Web document revisions:
* * * * *
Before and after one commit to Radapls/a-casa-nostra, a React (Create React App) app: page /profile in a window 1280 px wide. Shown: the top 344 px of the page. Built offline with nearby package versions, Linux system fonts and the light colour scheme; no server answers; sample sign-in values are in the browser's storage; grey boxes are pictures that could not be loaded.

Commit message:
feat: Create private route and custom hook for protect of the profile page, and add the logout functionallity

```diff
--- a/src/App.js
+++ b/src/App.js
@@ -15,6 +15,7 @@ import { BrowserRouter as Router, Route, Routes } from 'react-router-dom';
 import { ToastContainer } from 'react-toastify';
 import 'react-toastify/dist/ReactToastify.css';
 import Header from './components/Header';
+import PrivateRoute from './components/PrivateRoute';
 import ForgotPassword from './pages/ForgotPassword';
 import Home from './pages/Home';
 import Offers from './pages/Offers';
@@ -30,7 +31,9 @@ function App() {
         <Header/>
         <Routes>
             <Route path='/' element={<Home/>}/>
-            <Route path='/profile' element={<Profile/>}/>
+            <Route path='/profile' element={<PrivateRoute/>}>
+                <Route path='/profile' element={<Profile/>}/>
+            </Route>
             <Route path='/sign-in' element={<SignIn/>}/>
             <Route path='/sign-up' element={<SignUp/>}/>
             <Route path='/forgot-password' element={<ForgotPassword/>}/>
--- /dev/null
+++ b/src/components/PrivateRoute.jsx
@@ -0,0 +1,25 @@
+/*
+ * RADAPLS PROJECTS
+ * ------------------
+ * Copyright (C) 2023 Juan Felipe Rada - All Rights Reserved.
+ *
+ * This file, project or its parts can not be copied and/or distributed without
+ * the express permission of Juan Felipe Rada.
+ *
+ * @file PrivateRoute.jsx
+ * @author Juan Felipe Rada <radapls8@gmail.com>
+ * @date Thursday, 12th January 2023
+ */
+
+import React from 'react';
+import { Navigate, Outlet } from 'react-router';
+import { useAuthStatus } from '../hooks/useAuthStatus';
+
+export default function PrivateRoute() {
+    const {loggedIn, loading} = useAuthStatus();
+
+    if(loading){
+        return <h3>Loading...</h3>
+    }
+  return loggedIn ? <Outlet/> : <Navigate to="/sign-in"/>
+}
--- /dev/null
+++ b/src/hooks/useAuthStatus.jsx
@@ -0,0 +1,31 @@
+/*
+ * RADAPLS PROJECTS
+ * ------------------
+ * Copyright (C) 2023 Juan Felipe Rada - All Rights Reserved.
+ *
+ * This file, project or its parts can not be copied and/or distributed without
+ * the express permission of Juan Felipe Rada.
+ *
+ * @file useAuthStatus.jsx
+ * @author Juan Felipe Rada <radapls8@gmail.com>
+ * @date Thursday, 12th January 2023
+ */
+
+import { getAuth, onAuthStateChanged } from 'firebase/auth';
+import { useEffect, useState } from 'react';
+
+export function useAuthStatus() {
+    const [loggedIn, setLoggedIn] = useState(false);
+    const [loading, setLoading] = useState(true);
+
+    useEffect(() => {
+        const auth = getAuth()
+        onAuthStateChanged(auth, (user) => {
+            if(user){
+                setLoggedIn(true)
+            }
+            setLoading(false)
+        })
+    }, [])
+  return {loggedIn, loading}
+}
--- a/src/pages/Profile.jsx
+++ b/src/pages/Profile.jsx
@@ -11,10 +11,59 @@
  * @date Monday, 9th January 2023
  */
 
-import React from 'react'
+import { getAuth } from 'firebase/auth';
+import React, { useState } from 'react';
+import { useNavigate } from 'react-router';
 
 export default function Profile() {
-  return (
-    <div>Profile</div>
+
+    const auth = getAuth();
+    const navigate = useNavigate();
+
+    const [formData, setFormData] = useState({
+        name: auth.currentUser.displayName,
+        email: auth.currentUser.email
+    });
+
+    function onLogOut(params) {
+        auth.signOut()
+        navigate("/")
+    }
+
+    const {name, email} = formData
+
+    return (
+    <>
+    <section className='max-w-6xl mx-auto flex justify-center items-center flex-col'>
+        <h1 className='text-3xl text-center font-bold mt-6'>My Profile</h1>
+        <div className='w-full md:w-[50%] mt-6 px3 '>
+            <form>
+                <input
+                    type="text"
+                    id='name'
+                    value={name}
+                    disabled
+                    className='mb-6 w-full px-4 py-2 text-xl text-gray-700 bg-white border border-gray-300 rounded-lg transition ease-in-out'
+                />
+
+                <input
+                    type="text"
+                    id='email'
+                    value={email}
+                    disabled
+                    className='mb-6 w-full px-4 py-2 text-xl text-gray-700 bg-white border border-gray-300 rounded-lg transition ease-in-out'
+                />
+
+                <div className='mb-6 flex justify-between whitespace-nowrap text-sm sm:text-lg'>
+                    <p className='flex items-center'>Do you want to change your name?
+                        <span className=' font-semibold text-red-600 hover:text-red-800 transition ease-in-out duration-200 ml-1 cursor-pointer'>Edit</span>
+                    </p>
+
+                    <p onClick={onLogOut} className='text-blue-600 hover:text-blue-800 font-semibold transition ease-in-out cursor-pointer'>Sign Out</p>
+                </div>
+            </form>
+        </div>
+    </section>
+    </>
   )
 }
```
* * * * *
Your goal: Copy each line of the records above that carries the word "email".

Result for this task:
+        email: auth.currentUser.email
+    const {name, email} = formData
+                    id='email'
+                    value={email}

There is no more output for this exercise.